- **Exercise objective**:
Indicate only the number of lines in the listing below in which the word "tags" appears.

###

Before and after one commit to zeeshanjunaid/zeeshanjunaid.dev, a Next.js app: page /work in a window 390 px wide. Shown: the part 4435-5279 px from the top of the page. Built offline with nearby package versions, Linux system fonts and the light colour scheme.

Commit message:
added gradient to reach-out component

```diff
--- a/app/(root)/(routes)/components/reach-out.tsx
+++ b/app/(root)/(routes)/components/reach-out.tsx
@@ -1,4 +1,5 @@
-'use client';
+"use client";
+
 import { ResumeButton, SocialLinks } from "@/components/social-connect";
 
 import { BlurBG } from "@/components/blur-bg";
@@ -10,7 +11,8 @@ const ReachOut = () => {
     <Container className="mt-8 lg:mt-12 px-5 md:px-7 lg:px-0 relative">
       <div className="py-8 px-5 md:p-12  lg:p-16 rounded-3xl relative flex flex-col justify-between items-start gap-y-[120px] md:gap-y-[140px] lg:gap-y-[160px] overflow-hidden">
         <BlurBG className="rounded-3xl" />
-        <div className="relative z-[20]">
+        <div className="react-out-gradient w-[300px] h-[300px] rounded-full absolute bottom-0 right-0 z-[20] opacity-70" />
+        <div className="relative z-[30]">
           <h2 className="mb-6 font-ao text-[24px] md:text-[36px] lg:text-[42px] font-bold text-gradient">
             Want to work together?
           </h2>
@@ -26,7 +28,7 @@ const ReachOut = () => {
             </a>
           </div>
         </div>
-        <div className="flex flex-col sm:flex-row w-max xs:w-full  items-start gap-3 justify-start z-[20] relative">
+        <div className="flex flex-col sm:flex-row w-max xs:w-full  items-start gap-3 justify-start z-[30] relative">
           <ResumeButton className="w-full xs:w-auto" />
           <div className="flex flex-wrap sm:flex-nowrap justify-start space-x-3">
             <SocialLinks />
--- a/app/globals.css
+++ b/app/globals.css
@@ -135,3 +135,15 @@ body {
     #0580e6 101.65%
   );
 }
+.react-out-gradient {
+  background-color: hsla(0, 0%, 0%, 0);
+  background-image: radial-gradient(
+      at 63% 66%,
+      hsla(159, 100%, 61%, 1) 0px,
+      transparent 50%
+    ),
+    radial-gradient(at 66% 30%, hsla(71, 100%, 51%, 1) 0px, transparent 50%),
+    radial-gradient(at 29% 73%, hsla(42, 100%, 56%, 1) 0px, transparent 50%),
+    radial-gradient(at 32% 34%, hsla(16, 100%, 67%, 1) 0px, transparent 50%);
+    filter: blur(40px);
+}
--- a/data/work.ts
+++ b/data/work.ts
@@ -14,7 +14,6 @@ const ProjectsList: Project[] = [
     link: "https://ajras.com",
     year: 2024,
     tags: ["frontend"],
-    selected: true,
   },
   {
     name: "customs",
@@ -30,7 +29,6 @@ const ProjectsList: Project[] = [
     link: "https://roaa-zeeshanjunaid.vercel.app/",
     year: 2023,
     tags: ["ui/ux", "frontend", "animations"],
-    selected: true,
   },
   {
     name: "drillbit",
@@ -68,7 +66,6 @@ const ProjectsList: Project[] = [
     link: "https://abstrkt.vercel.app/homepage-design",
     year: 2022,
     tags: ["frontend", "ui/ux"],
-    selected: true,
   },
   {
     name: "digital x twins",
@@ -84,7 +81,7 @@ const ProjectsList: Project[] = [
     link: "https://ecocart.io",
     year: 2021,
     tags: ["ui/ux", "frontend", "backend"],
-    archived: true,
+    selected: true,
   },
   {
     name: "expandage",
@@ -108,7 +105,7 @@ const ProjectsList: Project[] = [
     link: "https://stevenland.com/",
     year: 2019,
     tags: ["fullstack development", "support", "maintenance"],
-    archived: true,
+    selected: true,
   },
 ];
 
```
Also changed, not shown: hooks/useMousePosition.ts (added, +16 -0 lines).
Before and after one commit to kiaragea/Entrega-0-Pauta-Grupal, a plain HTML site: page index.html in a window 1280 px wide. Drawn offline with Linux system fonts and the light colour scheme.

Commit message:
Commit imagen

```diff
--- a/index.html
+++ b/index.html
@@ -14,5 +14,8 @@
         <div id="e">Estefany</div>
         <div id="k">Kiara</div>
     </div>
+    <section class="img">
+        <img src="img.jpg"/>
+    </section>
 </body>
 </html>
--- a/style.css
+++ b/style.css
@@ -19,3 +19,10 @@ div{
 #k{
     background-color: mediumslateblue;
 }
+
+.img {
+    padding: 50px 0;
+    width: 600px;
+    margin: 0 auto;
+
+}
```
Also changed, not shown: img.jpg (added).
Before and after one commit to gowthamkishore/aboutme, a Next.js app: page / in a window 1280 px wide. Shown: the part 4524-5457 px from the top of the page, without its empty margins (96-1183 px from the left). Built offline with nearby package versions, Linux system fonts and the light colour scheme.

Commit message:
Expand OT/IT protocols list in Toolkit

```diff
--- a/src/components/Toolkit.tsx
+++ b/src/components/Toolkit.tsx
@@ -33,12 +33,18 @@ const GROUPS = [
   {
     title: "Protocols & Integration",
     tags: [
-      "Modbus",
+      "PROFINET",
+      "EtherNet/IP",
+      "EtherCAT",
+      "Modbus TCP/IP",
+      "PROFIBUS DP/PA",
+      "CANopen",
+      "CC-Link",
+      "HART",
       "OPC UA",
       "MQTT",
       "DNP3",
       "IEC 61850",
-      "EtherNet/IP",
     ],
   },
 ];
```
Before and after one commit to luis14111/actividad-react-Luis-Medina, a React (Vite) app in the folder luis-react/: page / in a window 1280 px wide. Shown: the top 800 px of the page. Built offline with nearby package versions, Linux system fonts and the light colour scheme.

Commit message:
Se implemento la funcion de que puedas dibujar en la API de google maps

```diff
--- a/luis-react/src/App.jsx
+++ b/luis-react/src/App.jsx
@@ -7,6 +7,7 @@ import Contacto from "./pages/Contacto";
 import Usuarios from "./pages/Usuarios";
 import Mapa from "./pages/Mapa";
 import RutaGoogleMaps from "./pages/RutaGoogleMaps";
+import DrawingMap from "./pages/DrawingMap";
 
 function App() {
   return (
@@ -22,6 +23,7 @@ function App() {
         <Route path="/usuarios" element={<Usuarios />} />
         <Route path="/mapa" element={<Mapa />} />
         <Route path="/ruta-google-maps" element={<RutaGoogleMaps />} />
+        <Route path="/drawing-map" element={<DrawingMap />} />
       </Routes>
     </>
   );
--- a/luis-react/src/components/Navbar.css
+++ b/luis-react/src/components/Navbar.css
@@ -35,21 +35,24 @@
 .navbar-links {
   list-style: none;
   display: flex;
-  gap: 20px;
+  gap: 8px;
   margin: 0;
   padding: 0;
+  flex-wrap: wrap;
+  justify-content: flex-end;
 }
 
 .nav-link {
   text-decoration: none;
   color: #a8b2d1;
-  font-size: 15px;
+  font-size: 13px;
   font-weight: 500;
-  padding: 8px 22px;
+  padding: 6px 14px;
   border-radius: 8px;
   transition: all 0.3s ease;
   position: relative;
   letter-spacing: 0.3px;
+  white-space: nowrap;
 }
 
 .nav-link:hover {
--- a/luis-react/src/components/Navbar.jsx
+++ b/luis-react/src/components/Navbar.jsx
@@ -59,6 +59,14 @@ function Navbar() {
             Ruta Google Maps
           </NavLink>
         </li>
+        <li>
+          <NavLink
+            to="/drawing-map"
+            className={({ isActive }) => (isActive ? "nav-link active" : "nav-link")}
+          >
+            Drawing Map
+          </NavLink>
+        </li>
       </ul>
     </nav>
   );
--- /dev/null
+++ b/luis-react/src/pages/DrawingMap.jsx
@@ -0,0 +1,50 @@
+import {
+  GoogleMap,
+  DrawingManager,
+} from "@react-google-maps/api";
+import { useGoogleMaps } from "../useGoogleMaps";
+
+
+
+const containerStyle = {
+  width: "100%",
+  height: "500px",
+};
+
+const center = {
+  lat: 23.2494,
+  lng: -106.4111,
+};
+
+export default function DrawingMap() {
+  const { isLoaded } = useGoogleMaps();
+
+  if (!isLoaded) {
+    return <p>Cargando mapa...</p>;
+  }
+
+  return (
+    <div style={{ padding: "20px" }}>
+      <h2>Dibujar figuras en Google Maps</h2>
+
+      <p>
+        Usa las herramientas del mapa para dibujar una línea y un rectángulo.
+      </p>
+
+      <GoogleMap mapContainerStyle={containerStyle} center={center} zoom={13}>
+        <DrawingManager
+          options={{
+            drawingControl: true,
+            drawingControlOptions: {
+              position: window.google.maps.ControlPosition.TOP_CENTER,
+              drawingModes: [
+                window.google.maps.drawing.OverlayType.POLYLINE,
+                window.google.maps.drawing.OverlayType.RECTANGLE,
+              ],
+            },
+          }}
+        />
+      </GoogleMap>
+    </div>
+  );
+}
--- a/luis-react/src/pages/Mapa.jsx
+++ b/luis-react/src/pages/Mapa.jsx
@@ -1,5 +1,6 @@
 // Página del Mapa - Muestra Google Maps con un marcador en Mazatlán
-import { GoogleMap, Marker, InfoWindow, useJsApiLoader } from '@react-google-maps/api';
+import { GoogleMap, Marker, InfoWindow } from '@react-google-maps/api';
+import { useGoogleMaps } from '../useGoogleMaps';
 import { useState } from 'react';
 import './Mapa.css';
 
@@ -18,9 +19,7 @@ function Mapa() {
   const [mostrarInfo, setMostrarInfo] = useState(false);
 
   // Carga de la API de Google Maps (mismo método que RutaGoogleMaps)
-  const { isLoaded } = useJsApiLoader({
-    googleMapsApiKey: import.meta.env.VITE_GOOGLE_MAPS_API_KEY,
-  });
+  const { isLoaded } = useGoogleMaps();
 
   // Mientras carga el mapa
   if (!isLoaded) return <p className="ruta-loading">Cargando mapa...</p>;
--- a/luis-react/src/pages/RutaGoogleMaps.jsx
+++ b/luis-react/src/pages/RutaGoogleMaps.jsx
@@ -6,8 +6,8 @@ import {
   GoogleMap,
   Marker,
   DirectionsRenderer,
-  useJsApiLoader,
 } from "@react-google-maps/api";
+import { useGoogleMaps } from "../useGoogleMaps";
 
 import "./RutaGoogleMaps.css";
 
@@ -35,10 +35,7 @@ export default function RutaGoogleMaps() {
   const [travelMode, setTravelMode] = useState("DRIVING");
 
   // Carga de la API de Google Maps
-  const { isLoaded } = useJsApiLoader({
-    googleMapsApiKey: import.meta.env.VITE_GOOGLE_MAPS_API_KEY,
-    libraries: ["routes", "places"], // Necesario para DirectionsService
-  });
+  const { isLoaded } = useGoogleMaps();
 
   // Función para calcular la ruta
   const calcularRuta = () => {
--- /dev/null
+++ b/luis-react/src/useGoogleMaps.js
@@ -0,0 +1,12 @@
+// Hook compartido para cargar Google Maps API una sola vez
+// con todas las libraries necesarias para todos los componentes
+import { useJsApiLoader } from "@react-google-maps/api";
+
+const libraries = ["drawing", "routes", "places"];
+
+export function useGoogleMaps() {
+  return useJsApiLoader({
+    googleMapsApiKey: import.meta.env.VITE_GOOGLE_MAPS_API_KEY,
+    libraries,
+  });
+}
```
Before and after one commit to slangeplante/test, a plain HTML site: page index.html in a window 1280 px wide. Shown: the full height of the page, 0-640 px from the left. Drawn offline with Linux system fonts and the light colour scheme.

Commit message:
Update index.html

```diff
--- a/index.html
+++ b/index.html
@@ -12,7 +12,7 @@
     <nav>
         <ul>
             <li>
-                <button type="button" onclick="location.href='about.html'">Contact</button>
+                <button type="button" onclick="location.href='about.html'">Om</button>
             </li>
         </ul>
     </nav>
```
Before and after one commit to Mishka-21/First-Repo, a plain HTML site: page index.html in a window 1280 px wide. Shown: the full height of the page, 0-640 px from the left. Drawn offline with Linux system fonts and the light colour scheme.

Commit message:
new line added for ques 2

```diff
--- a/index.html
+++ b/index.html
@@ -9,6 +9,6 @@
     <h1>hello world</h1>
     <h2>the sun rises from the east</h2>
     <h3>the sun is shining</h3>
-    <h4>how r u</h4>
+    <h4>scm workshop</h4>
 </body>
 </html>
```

###

- **Solution to this task**:
6